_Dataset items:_
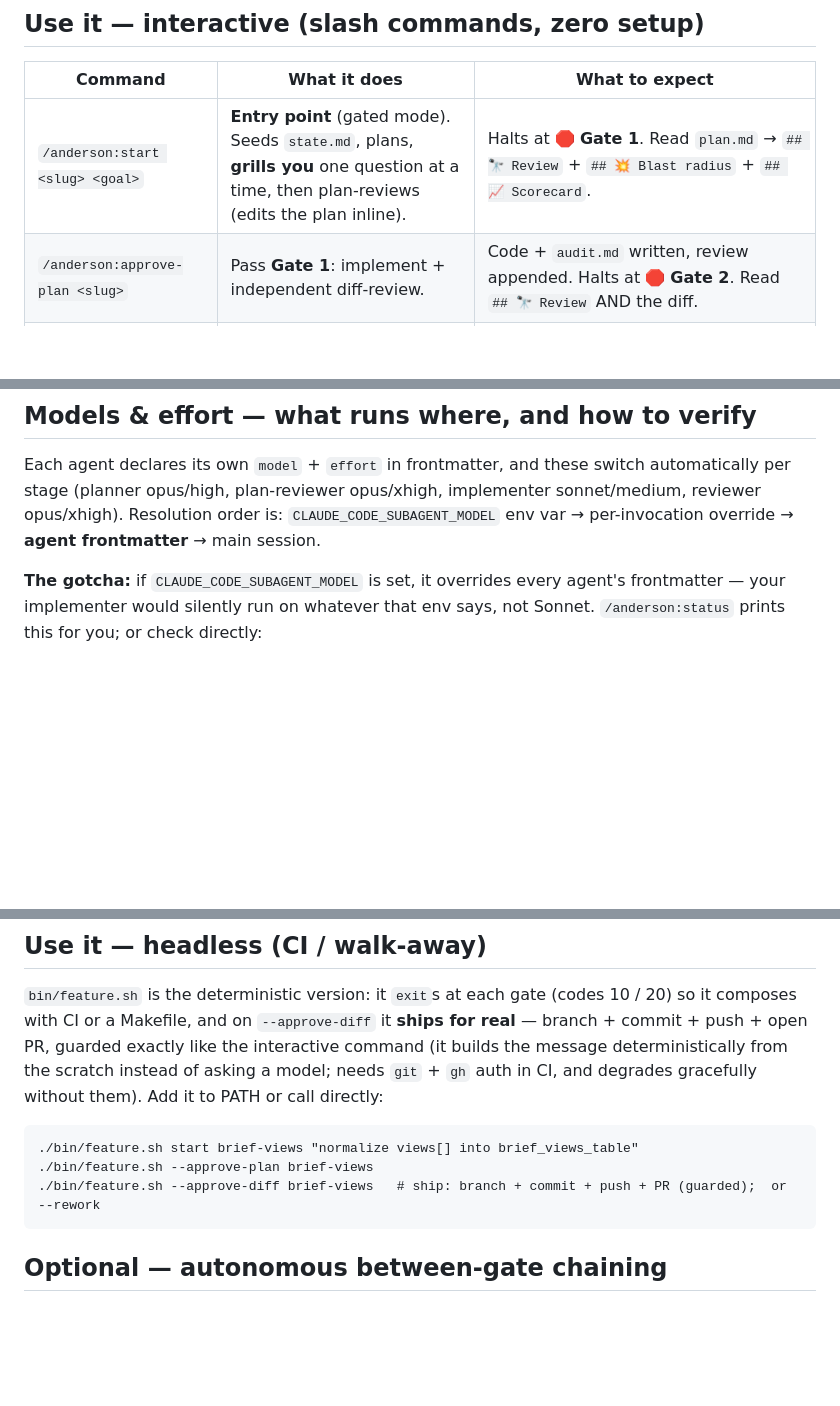
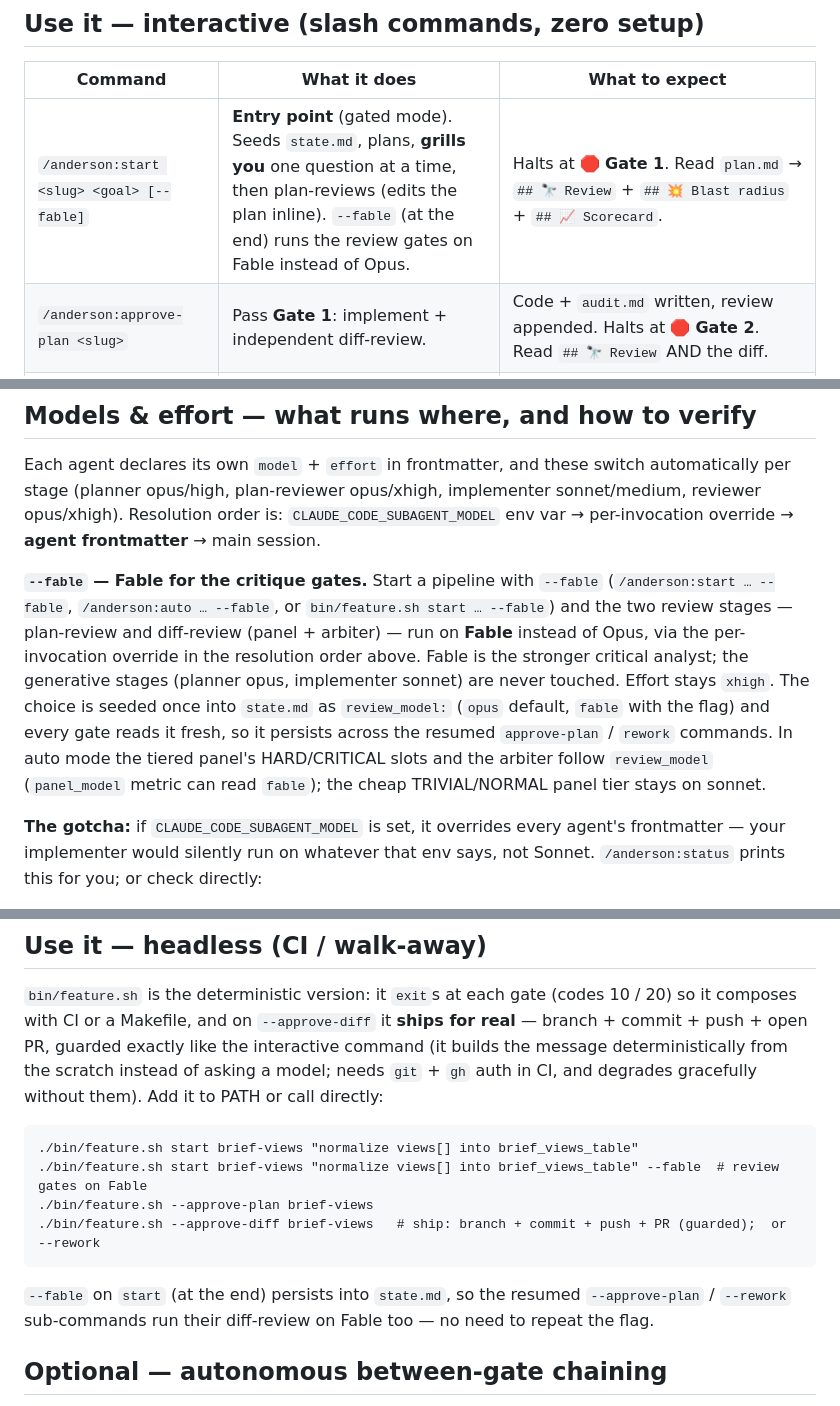
Before and after one commit to amj-lang/anderson, a Markdown page: plugins/anderson/README.md, 3 parts joined by grey strips. Rendered like a GitHub page; blank space fills up the shorter version.

Commit message:
docs: document --fable in README bodies; fix stale "no flags" claim
The --fable review-model opt-in (0.19.0) was only in the changelog. Document it
where users actually look:

- Root README: the "no flags" statement was false — commands now take one
  optional --fable flag; explain it in the commands intro + start/auto rows.
- Plugin README: add --fable to the interactive command table, a dedicated
  paragraph in "Models & effort", and a headless (feature.sh) example.

Docs only — no behavior change, versions stay synced at 0.20.0.

Co-Authored-By: Claude Opus 4.8 (1M context) <noreply@anthropic.com>

````diff
--- a/plugins/anderson/README.md
+++ b/plugins/anderson/README.md
@@ -250,7 +250,7 @@ then restart fully. If it doesn't take, `/plugin marketplace remove dodge-this`
 
 | Command | What it does | What to expect |
 |---------|--------------|----------------|
-| `/anderson:start <slug> <goal>` | **Entry point** (gated mode). Seeds `state.md`, plans, **grills you** one question at a time, then plan-reviews (edits the plan inline). | Halts at 🛑 **Gate 1**. Read `plan.md` → `## 🔭 Review` + `## 💥 Blast radius` + `## 📈 Scorecard`. |
+| `/anderson:start <slug> <goal> [--fable]` | **Entry point** (gated mode). Seeds `state.md`, plans, **grills you** one question at a time, then plan-reviews (edits the plan inline). `--fable` (at the end) runs the review gates on Fable instead of Opus. | Halts at 🛑 **Gate 1**. Read `plan.md` → `## 🔭 Review` + `## 💥 Blast radius` + `## 📈 Scorecard`. |
 | `/anderson:approve-plan <slug>` | Pass **Gate 1**: implement + independent diff-review. | Code + `audit.md` written, review appended. Halts at 🛑 **Gate 2**. Read `## 🔭 Review` AND the diff. |
 | `/anderson:approve-diff <slug>` | Pass **Gate 2** = **SHIP for real**: branch `anderson/<slug>` + commit + push + open PR (all guarded), then clean scratch. | Branch + PR URL, or a local-commit fallback if no remote/`gh`. **Never force-pushes.** |
 | `/anderson:rework <slug>` | Diff review said `fix_first` — loop the implementer on the "Still open" blockers only, then re-review. | Back to 🛑 **Gate 2**. Bounded by `max_iterations`. |
@@ -317,6 +317,17 @@ automatically per stage (planner opus/high, plan-reviewer opus/xhigh, implemente
 sonnet/medium, reviewer opus/xhigh). Resolution order is: `CLAUDE_CODE_SUBAGENT_MODEL`
 env var → per-invocation override → **agent frontmatter** → main session.
 
+**`--fable` — Fable for the critique gates.** Start a pipeline with `--fable`
+(`/anderson:start … --fable`, `/anderson:auto … --fable`, or `bin/feature.sh start … --fable`)
+and the two review stages — plan-review and diff-review (panel + arbiter) — run on **Fable**
+instead of Opus, via the per-invocation override in the resolution order above. Fable is the
+stronger critical analyst; the generative stages (planner opus, implementer sonnet) are never
+touched. Effort stays `xhigh`. The choice is seeded once into `state.md` as `review_model:`
+(`opus` default, `fable` with the flag) and every gate reads it fresh, so it persists across the
+resumed `approve-plan` / `rework` commands. In auto mode the tiered panel's HARD/CRITICAL slots
+and the arbiter follow `review_model` (`panel_model` metric can read `fable`); the cheap
+TRIVIAL/NORMAL panel tier stays on sonnet.
+
 **The gotcha:** if `CLAUDE_CODE_SUBAGENT_MODEL` is set, it overrides every agent's
 frontmatter — your implementer would silently run on whatever that env says, not
 Sonnet. `/anderson:status` prints this for you; or check directly:
@@ -355,9 +366,13 @@ PATH or call directly:
 
 ```
 ./bin/feature.sh start brief-views "normalize views[] into brief_views_table"
+./bin/feature.sh start brief-views "normalize views[] into brief_views_table" --fable  # review gates on Fable
 ./bin/feature.sh --approve-plan brief-views
 ./bin/feature.sh --approve-diff brief-views   # ship: branch + commit + push + PR (guarded);  or --rework
 ```
+
+`--fable` on `start` (at the end) persists into `state.md`, so the resumed `--approve-plan` /
+`--rework` sub-commands run their diff-review on Fable too — no need to repeat the flag.
 
 ## Optional — autonomous between-gate chaining
 
````
Also changed, not shown: other parts of plugins/anderson/README.md (+1 -1 lines), README.md (+3 -3 lines).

_Exercise brief:_
Every line above should be copied exactly; do not carry over the pictures.

_Task response:_
Before and after one commit to amj-lang/anderson, a Markdown page: plugins/anderson/README.md, 3 parts joined by grey strips. Rendered like a GitHub page; blank space fills up the shorter version.

Commit message:
docs: document --fable in README bodies; fix stale "no flags" claim
The --fable review-model opt-in (0.19.0) was only in the changelog. Document it
where users actually look:

- Root README: the "no flags" statement was false — commands now take one
  optional --fable flag; explain it in the commands intro + start/auto rows.
- Plugin README: add --fable to the interactive command table, a dedicated
  paragraph in "Models & effort", and a headless (feature.sh) example.

Docs only — no behavior change, versions stay synced at 0.20.0.

Co-Authored-By: Claude Opus 4.8 (1M context) <noreply@anthropic.com>

````diff
--- a/plugins/anderson/README.md
+++ b/plugins/anderson/README.md
@@ -250,7 +250,7 @@ then restart fully. If it doesn't take, `/plugin marketplace remove dodge-this`
 
 | Command | What it does | What to expect |
 |---------|--------------|----------------|
-| `/anderson:start <slug> <goal>` | **Entry point** (gated mode). Seeds `state.md`, plans, **grills you** one question at a time, then plan-reviews (edits the plan inline). | Halts at 🛑 **Gate 1**. Read `plan.md` → `## 🔭 Review` + `## 💥 Blast radius` + `## 📈 Scorecard`. |
+| `/anderson:start <slug> <goal> [--fable]` | **Entry point** (gated mode). Seeds `state.md`, plans, **grills you** one question at a time, then plan-reviews (edits the plan inline). `--fable` (at the end) runs the review gates on Fable instead of Opus. | Halts at 🛑 **Gate 1**. Read `plan.md` → `## 🔭 Review` + `## 💥 Blast radius` + `## 📈 Scorecard`. |
 | `/anderson:approve-plan <slug>` | Pass **Gate 1**: implement + independent diff-review. | Code + `audit.md` written, review appended. Halts at 🛑 **Gate 2**. Read `## 🔭 Review` AND the diff. |
 | `/anderson:approve-diff <slug>` | Pass **Gate 2** = **SHIP for real**: branch `anderson/<slug>` + commit + push + open PR (all guarded), then clean scratch. | Branch + PR URL, or a local-commit fallback if no remote/`gh`. **Never force-pushes.** |
 | `/anderson:rework <slug>` | Diff review said `fix_first` — loop the implementer on the "Still open" blockers only, then re-review. | Back to 🛑 **Gate 2**. Bounded by `max_iterations`. |
@@ -317,6 +317,17 @@ automatically per stage (planner opus/high, plan-reviewer opus/xhigh, implemente
 sonnet/medium, reviewer opus/xhigh). Resolution order is: `CLAUDE_CODE_SUBAGENT_MODEL`
 env var → per-invocation override → **agent frontmatter** → main session.
 
+**`--fable` — Fable for the critique gates.** Start a pipeline with `--fable`
+(`/anderson:start … --fable`, `/anderson:auto … --fable`, or `bin/feature.sh start … --fable`)
+and the two review stages — plan-review and diff-review (panel + arbiter) — run on **Fable**
+instead of Opus, via the per-invocation override in the resolution order above. Fable is the
+stronger critical analyst; the generative stages (planner opus, implementer sonnet) are never
+touched. Effort stays `xhigh`. The choice is seeded once into `state.md` as `review_model:`
+(`opus` default, `fable` with the flag) and every gate reads it fresh, so it persists across the
+resumed `approve-plan` / `rework` commands. In auto mode the tiered panel's HARD/CRITICAL slots
+and the arbiter follow `review_model` (`panel_model` metric can read `fable`); the cheap
+TRIVIAL/NORMAL panel tier stays on sonnet.
+
 **The gotcha:** if `CLAUDE_CODE_SUBAGENT_MODEL` is set, it overrides every agent's
 frontmatter — your implementer would silently run on whatever that env says, not
 Sonnet. `/anderson:status` prints this for you; or check directly:
@@ -355,9 +366,13 @@ PATH or call directly:
 
 ```
 ./bin/feature.sh start brief-views "normalize views[] into brief_views_table"
+./bin/feature.sh start brief-views "normalize views[] into brief_views_table" --fable  # review gates on Fable
 ./bin/feature.sh --approve-plan brief-views
 ./bin/feature.sh --approve-diff brief-views   # ship: branch + commit + push + PR (guarded);  or --rework
 ```
+
+`--fable` on `start` (at the end) persists into `state.md`, so the resumed `--approve-plan` /
+`--rework` sub-commands run their diff-review on Fable too — no need to repeat the flag.
 
 ## Optional — autonomous between-gate chaining
 
````
Also changed, not shown: other parts of plugins/anderson/README.md (+1 -1 lines), README.md (+3 -3 lines).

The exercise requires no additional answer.